One of the things I worried most about when I was still getting used to Pacey's diagnosis of Down syndrome was how many things I thought I'd have to do differently. We were offered respite care at various times (in this context it meant a trained caregiver to come and give us some time "off") so I sort of assumed that it was going to take something beyond a typical caregiver to watch my child.
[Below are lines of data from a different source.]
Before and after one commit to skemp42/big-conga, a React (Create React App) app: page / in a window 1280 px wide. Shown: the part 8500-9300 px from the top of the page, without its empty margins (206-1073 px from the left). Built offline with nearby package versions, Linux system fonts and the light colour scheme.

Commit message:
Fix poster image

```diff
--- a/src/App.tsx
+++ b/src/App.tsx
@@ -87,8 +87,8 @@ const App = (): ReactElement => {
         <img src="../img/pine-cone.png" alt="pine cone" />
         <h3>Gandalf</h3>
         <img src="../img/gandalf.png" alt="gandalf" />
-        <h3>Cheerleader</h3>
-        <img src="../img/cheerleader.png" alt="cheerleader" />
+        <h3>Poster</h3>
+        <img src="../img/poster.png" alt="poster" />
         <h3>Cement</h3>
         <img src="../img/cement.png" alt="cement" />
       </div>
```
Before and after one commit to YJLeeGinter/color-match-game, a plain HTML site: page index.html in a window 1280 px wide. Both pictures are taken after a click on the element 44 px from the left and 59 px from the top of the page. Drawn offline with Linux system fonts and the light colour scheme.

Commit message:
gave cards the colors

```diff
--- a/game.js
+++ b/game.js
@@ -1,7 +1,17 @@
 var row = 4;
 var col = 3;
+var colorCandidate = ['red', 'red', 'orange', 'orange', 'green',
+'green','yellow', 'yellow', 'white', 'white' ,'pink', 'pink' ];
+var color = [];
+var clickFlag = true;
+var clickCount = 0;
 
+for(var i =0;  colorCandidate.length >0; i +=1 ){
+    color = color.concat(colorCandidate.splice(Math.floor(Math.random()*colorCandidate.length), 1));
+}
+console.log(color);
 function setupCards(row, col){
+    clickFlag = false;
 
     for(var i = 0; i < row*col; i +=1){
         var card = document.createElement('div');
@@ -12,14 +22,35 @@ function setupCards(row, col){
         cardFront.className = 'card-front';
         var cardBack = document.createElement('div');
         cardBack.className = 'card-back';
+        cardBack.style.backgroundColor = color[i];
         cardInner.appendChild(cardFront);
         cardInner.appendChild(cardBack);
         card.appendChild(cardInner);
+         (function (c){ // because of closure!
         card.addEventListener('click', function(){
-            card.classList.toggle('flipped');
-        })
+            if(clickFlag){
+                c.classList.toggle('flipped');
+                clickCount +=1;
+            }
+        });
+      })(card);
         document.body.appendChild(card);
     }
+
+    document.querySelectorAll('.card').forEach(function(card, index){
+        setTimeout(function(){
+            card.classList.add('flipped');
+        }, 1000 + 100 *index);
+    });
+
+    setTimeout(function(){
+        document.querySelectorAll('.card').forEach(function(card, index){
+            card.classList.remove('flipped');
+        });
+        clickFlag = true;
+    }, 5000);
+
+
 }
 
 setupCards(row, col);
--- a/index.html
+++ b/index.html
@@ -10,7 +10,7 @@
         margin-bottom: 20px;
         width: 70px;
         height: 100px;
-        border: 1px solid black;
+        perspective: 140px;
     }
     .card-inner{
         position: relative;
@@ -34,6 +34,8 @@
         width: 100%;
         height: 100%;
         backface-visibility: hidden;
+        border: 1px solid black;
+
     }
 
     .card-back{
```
I had an experience that seemed to corroborate this assumption. I'd had Baby Boy Harris on the waiting list at Fancy Pants Daycare for months by the time he was born (we joked that in SoCal you better put your kid on the waiting list before you start trying to conceive). When he was a couple of months old and I was trying to figure out how and where we were going to transition him into daycare, I called the director of Fancy Pants Daycare. I don't recall all the details of the conversation, but she made it quite clear - in ways that would prevent them from being sued - that they weren't prepared to have him at their facility. I can't even describe how that felt...a mixture of humiliation and disappointment. I also felt really alone at that point, like I was going to spend my life trying to figure out where he would be accepted.
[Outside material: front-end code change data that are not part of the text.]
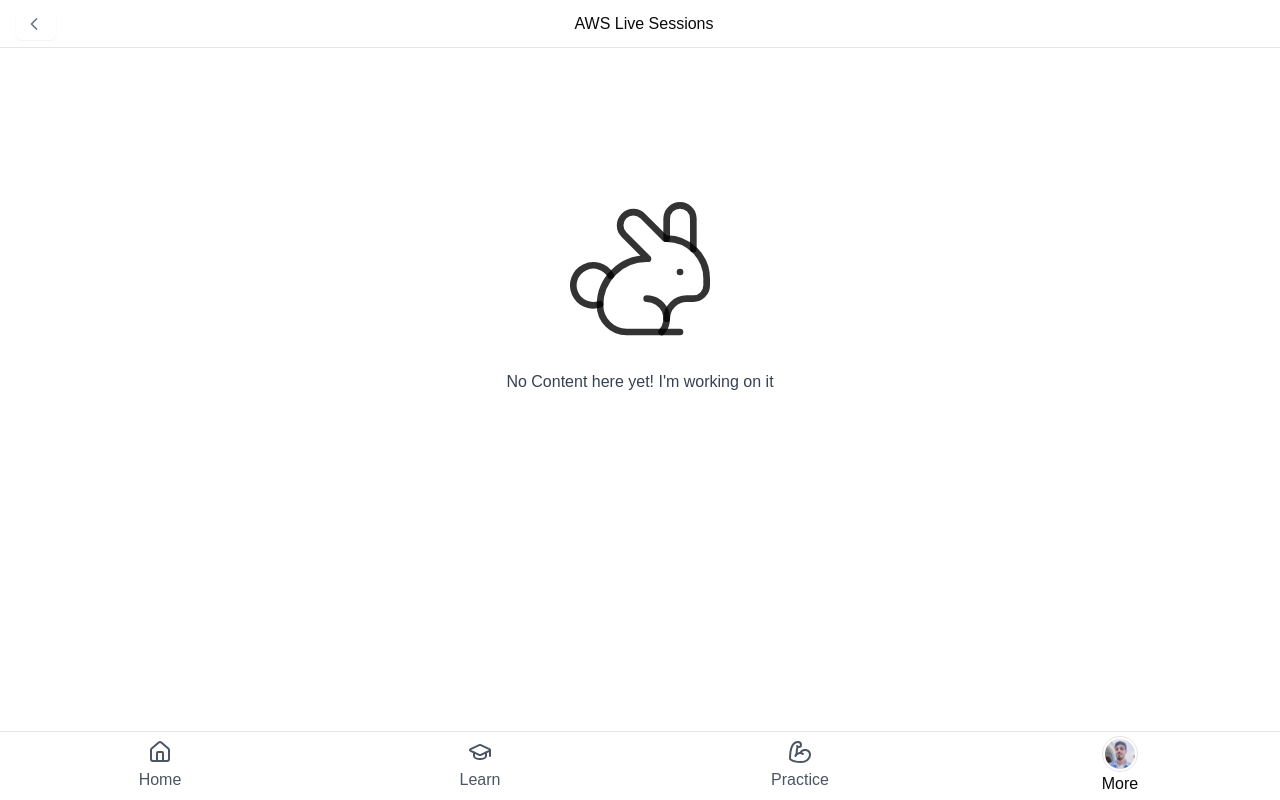
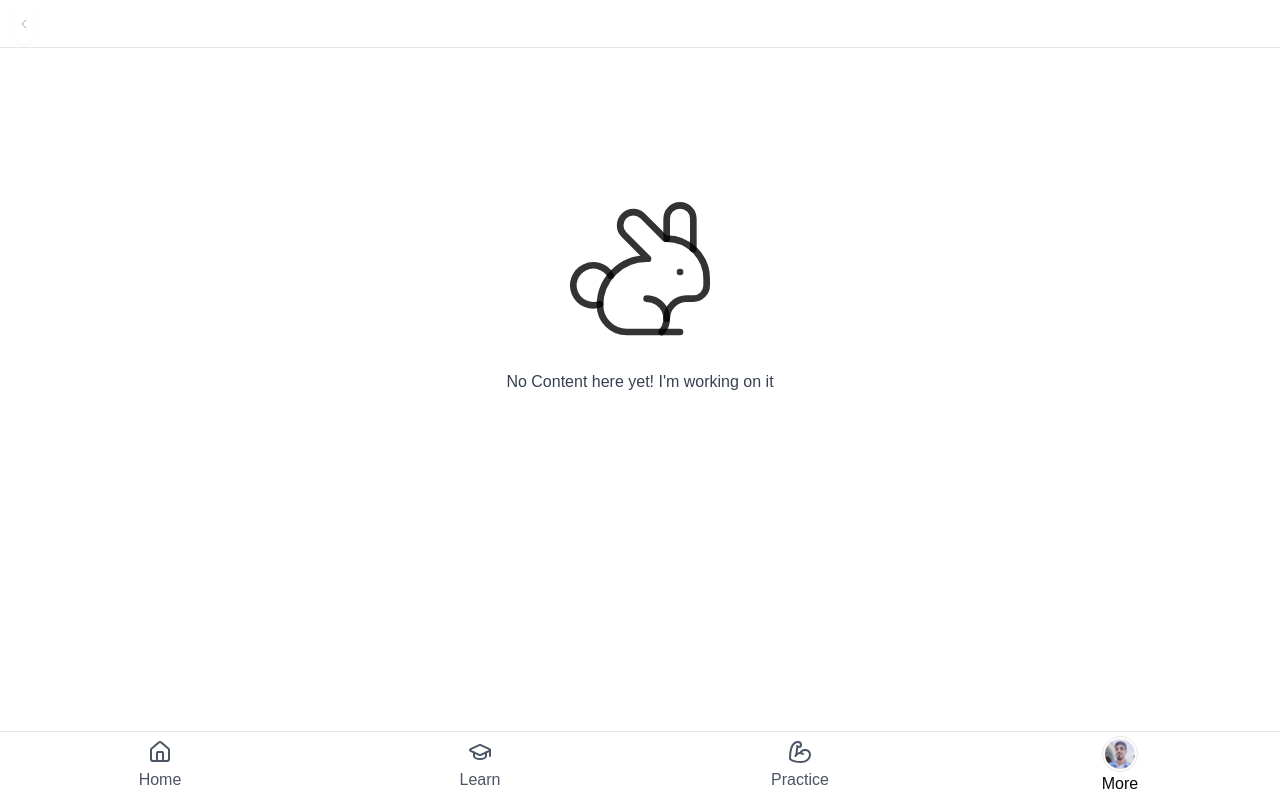
Before and after one commit to MohamedHakem/manara, a Next.js app: page /aws-live-sessions in a window 1280 px wide. Built offline with nearby package versions, Linux system fonts and the light colour scheme; what fluid-tailwind would draw is missing.

Commit message:
feat: update PageHeader to use dynamic titles and improve layout in various components

```diff
--- a/app/learn/page.tsx
+++ b/app/learn/page.tsx
@@ -4,7 +4,7 @@ import PageHeader from "@/components/page-header";
 export default function LearningPathPage() {
   return (
     <>
-      <PageHeader activeTitle={"Choose a Learning Path"} />
+      <PageHeader title={"Choose a Learning Path"} />
       {/* pass type of page here */}
       <ContentPage type={"learn"} slug="/learn" />
     </>
--- a/app/learn/track/[trackSlug]/course/[courseSlug]/page.tsx
+++ b/app/learn/track/[trackSlug]/course/[courseSlug]/page.tsx
@@ -1,6 +1,6 @@
 import PageContent from "@/components/content/content-page";
 import PageHeader from "@/components/page-header";
-import { tracks } from "@/lib/constants"; // replace with courses based on track id/slug
+import { coursesByTrack, tracks } from "@/lib/constants"; // replace with courses based on track id/slug
 
 // Generate static params using the slugs from `tracks`
 export async function generateStaticParams() {
@@ -13,10 +13,11 @@ export async function generateStaticParams() {
 export default async function CoursePage(props: { params: Promise<{ courseSlug: string; }> }) {
   const params = await props.params;
   const { courseSlug } = params;
+  const course = coursesByTrack.filter((course) => `${courseSlug}` === course.slug)
 
   return (
     <>
-      <PageHeader activeTitle={courseSlug} />
+      <PageHeader title={course[0].title} />
       {/* in the page content below, you'll pass a prop to determine the current content, just the tag "aws-1",
       and in the PageContent, you should fetch and render the content based on the tag passed to it, in this case "aws-1" is the tag of a learning path
       so you'll fetch the content of the learning path with the tag "aws-1" and render it in the PageContent component, if it's a tag of a course,
--- a/app/learn/track/[trackSlug]/page.tsx
+++ b/app/learn/track/[trackSlug]/page.tsx
@@ -13,10 +13,14 @@ export async function generateStaticParams() {
 export default async function LearningPathPage(props: { params: Promise<{ trackSlug: string }> }) {
   const params = await props.params;
   const { trackSlug } = params;
+  // get the title from the trackSlug
+  const track = tracks.filter((track) => `${trackSlug}` === track.slug)
+  console.log("🚀 ~ LearningPathPage ~ track:", track)
 
   return (
     <>
-      <PageHeader activeTitle={trackSlug} />
+      {/* <PageHeader activeTitle={trackSlug} /> */}
+      <PageHeader title={track[0].title} />
       {/* in the page content below, you'll pass a prop to determine the current content, just the tag "aws-1",
       and in the PageContent, you should fetch and render the content based on the tag passed to it, in this case "aws-1" is the tag of a learning path
       so you'll fetch the content of the learning path with the tag "aws-1" and render it in the PageContent component, if it's a tag of a course,
--- a/components/back-button.tsx
+++ b/components/back-button.tsx
@@ -18,12 +18,12 @@ export default function BackButton({ className }: { className: string }) {
   return (
     <Button
       variant="outline"
-      size="default"
+      size="lg"
+      iconSize={8} // [&_svg]:size-4 to 7
+      iconStrokeWidth={1}
       DefaultIcon={ChevronLeft}
-      className={cn(
-        'w-fit h-8 border-0 p-2 pr-3 md:p-3 md:pr-4 [&_svg]:size-5 md:font-semibold text-slate-500',
-        className
-      )}
+      // className={cn('w-fit h-10 border-0 py-1 px-2 md:p-3 [&_svg]:size-5 md:font-semibold text-slate-500', className)}
+      className={cn('w-fit h-10 border-0 p-0 md:p-3 md:font-semibold text-slate-500', className)}
       onClick={() => back()}
     />
   );
--- a/components/callout.tsx
+++ b/components/callout.tsx
@@ -6,7 +6,7 @@ export default function Callout({ type }: { type: TypeOptions }) {
     <div className="flex min-w-full md:rounded-2xl bg-[#fbf3db] py-3 px-2 md:px-3 prose prose-sm">
       <FcIdea size={30} />
 
-      <div className="w-full flex-1 ml-1 md:ml-3 mt-1">
+      <div className="w-full flex-1 ml-3 mt-1">
         <h4 className="mt-0">In this {type} you&apos;ll learn:</h4>
         <ol>
           <li>Set Expectations: Tell what they&apos;ll learn!</li>
--- a/components/content/content-hero.tsx
+++ b/components/content/content-hero.tsx
@@ -21,7 +21,7 @@ interface HeroSectionProps {
 
 export default function ContentHero({
   title,
-  description,
+  // description,
   imageUrl,
   completedItems,
   totalItems,
@@ -39,8 +39,8 @@ export default function ContentHero({
         </div>}
         <div className="relative flex flex-col justify-center w-full md:w-2/3 flex-1 shrink-0 bg-white p-4 text-left">
           <h1 className="text-2xl md:text-3xl font-medium mb-2 text-zinc-400">{title}</h1>
-          <p className="text-sm md:text-lg mb-2 md:mb-4">{description}</p>
-          <div className="flex flex-wrap justify-center md:justify-start items-center gap-2 md:mb-4">
+          {/* <p className="text-sm md:text-lg mb-2 md:mb-4 line-clamp-1">{description}</p> */}
+          <div className="flex flex-wrap justify-start items-center gap-2 md:mb-4">
             {/* <div className="bg-gray-100 border border-gray-300 rounded-lg text-sm">
             Progress: {progress}%
           </div> */}
--- a/components/page-header.tsx
+++ b/components/page-header.tsx
@@ -1,18 +1,18 @@
 'use client';
 
 import { SidebarTrigger } from '@/components/ui/sidebar';
-import { tracks } from '@/lib/constants';
+// import { tracks } from '@/lib/constants';
 import BackButton from '@/components/back-button';
 import { NavWordmark } from '@/components/nav-wordmark';
 import { usePathname } from 'next/navigation';
 // import { useIsMobile } from '@/hooks/use-mobile';
 import { cn } from '@/lib/utils';
 
-export default function PageHeader({ activeTitle, rounded }: { activeTitle: string; rounded?: string }) {
+export default function PageHeader({ title, rounded }: { title: string; rounded?: string }) {
   const pathname = usePathname();
   // const isMobile = useIsMobile();
   const isHomePage = pathname === '/' || pathname === '/dashboard';
-  const title = tracks.filter((track) => `${activeTitle}` === track.slug);
+  // const title = tracks.filter((track) => `${activeTitle}` === track.slug);
 
   return (
     <header
@@ -24,16 +24,18 @@ export default function PageHeader({ activeTitle, rounded }: { activeTitle: stri
       <div className="flex w-full mx-auto justify-between items-center px-4">
         {/* {isMobile === undefined ? null : isMobile ? null : <SidebarTrigger className="hidden md:block -ml-1 flex-none" />} */}
         <SidebarTrigger className="hidden md:flex -ml-1 flex-none" />
-        <div className="flex w-full lg:w-[56rem] md:max-w-4xl mx-auto">
+        <div className={cn("flex w-full md:max-w-4xl mx-auto", isHomePage ? "lg:w-[48rem]" : "lg:w-[56rem]")}>
           {isHomePage ? (
             <NavWordmark className="w-full md:w-fit flex-1 cursor-pointer" isInApp />
           ) : (
             <div className="w-full flex">
               <BackButton className="z-10" />
-              <div className="flex flex-1 items-center justify-center -ml-8">
-                <div className="flex-grow flex justify-center">
-                  <span className="md:-ml-[40px] truncate text-sm md:text-base md:font-semibold text-ellipsis overflow-hidden max-w-[300px]">
-                    {title[0]?.title ? title[0].title : activeTitle}
+              <div className="flex flex-1 items-center justify-center md:-ml-16">
+                <div className="flex-grow flex justify-start md:justify-center ml-2 md:ml-9">
+                  <span className="md:-ml-[56px] truncate text-base font-semibold md:text-base md:font-semibold text-slate-700 text-ellipsis overflow-hidden max-w-[350px]">
+                    {/* <span className="truncate text-base font-semibold md:text-base md:font-semibold text-slate-700 text-ellipsis overflow-hidden max-w-[350px]"> */}
+                    {/* {title[0]?.title ? title[0].title : activeTitle} */}
+                    {title}
                   </span>
                 </div>
               </div>
```
Also changed, not shown: app/learn/track/[trackSlug]/course/[courseSlug]/module/[moduleSlug]/lesson/[lessonSlug]/page.tsx (+8 -7 lines), app/learn/track/[trackSlug]/course/[courseSlug]/module/[moduleSlug]/page.tsx (+4 -3 lines), components/ui/button.tsx (+17 -3 lines).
As it turned out, we were on a waiting list at another daycare that was more than happy to have Pacey. In fact, when he turned 18 months we found out that they were actually a contracted provider of early intervention services for the state of California and he was able to have therapies provide on site. The speech therapist there actually requested permission to work with him more than he was technically eligible for. She had students working with her and Pacey was so great to work with that they all wanted to spend more time with him. It ended up being the perfect place for him but I never really got over the sting of that first exclusion.
Anyway, I was thinking about all this today because I went to the gym this afternoon with the kids. I checked the kids in, reminded them both where the bathroom was, chatted to the woman in charge and left. No need for discussion of Ds, no additional instructions required, just a kid hanging out while his mom attempted to stave off the effects of a metabolism slowing down.
I thought about it earlier this week too, chatting to a friend about finding and hiring babysitters. She has a littler guy with Ds, and she was asking me whether I say up front that Pacey has Down syndrome or not. I don't, actually. I posted a job listing this last time just indicating that I had two children and their ages. I always request to interview a new babysitter before I leave them with the kids and I make sure that they get to meet Pacey at that time. I usually reference the fact that he has Ds and ask whether the sitter has any experience with it. I like to point out that he doesn't require any different care than other kids and I think it's a great way to show people that don't have experience that he's not all that different. As I told my friend, if someone is going to be uncomfortable with it, firstly they probably wouldn't ever accept a sitting job, but more importantly you probably don't want to hire them anyway. I've never had a babysitter meet Pacey and then decide not to sit for us.
There is plenty that is still challenging about having a kid with special needs, but sometimes it's nice to take a moment and acknowledge the things that AREN'T as hard/different as I feared they might be.